--- EXERCISE ---
Return every line of the data that contains the string "finder".

--- Web page revision data ---
*** Block opens ***
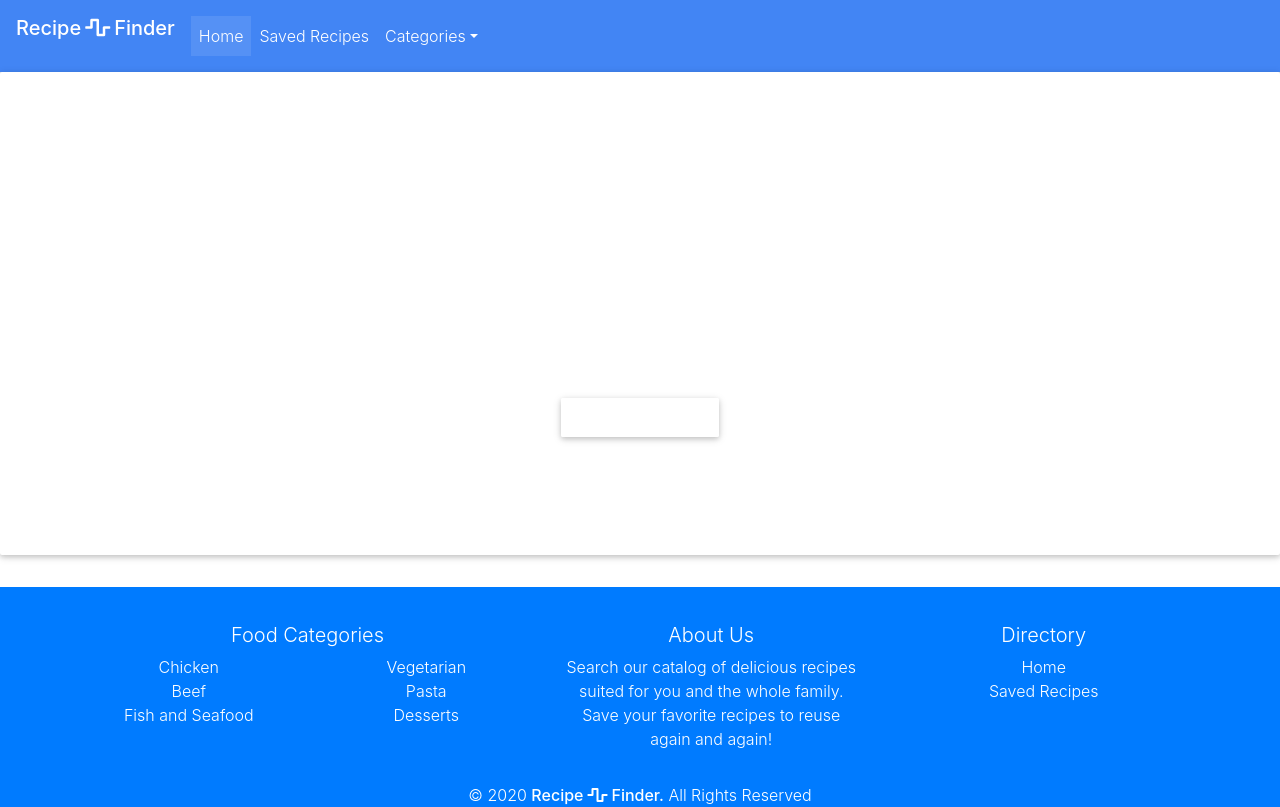
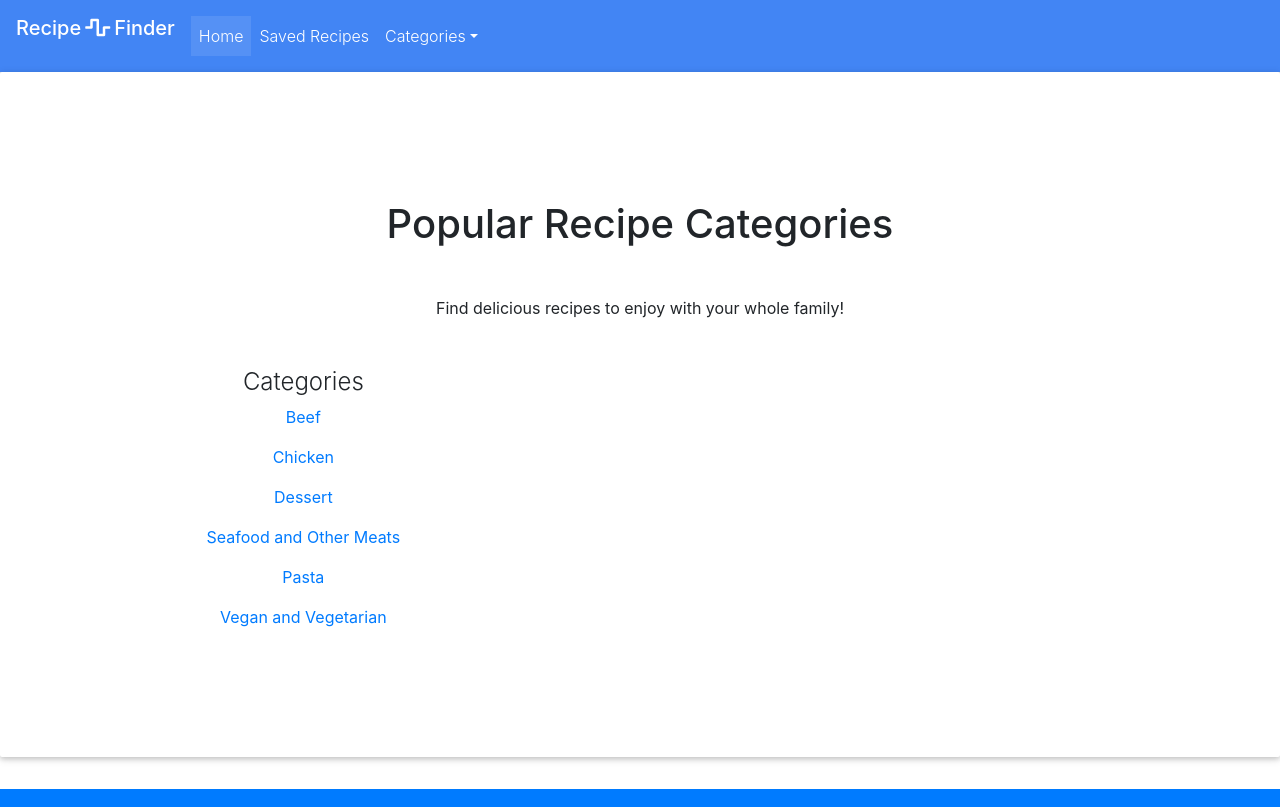
Before and after one commit to wandrew8/Recipe-Finder, a React (Create React App) app in the folder recipe-finder/: page /home in a window 1280 px wide. Shown: the top 807 px of the page. Built offline with nearby package versions, Linux system fonts and the light colour scheme.

Commit message:
Image link component added and routing properly

```diff
--- a/recipe-finder/src/App.js
+++ b/recipe-finder/src/App.js
@@ -33,7 +33,7 @@ class App extends Component {
       <div className="App">
       <NavbarComponent categories={this.state.categories} />
       <Switch>
-        <Route path="/home" component={HomePage} />
+        <Route path="/home" render={() => <HomePage category={this.state.categories}/>} />
         <Route path="/category/:category" component={CategoryType} />} />
         <Route exact path="/saved" component={SavedPage} />
         <Redirect to="/home" />
--- a/recipe-finder/src/components/Homepage.js
+++ b/recipe-finder/src/components/Homepage.js
@@ -1,16 +1,16 @@
-import React, { Component } from 'react'
+import React, { Component } from 'react';
+import ImageLink from './ImageLink';
+
 
 export class Homepage extends Component {
     render() {
         return (
             <div class="jumbotron card card-image" >
-                <div class="text-white text-center py-5 px-4">
+                <div class="text-center py-5 px-4">
                     <div>
-                    <h2 class="card-title h1-responsive pt-3 mb-5 font-bold"><strong>Create your beautiful website with MDBootstrap</strong></h2>
-                    <p class="mx-5 mb-5">Lorem ipsum dolor sit amet, consectetur adipisicing elit. Repellat fugiat, laboriosam, voluptatem,
-                        optio vero odio nam sit officia accusamus minus error nisi architecto nulla ipsum dignissimos. Odit sed qui, dolorum!
-                    </p>
-                    <a class="btn btn-outline-white btn-md"><i class="fas fa-clone left"></i> View project</a>
+                    <h2 class="card-title h1-responsive pt-3 mb-5 font-bold"><strong>Popular Recipe Categories</strong></h2>
+                    <p class="mx-5 mb-5">Find delicious recipes to enjoy with your whole family!</p>
+                    <ImageLink category={this.props.category} />
                     </div>
                 </div>
             </div>
--- /dev/null
+++ b/recipe-finder/src/components/ImageLink.js
@@ -0,0 +1,35 @@
+import React from 'react';
+import {Link } from 'react-router-dom';
+
+
+function RenderImages({category}) {
+    const categories = category.map(categoryType => {
+        return (
+            <Link to={`/category/${categoryType.type}`} href="#">
+                <p>{categoryType.strCategory}</p>
+            </Link>
+        )
+    })
+    if ({category}) {
+        return (
+            <div className="col-md-5 m-1">
+                <h4>Categories</h4>
+                {categories}
+            </div>
+        )
+    } else {
+        return (
+            <div></div>
+        )
+    }
+}
+
+function ImageLink(props) {
+    return (
+        <div>
+           <RenderImages category={props.category} />
+        </div>
+    )
+}
+
+export default ImageLink;
```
*** Block closes ***
--- FINISHED TASK ---
Before and after one commit to wandrew8/Recipe-Finder, a React (Create React App) app in the folder recipe-finder/: page /home in a window 1280 px wide. Shown: the top 807 px of the page. Built offline with nearby package versions, Linux system fonts and the light colour scheme.
--- a/recipe-finder/src/App.js
+++ b/recipe-finder/src/App.js
--- a/recipe-finder/src/components/Homepage.js
+++ b/recipe-finder/src/components/Homepage.js
+++ b/recipe-finder/src/components/ImageLink.js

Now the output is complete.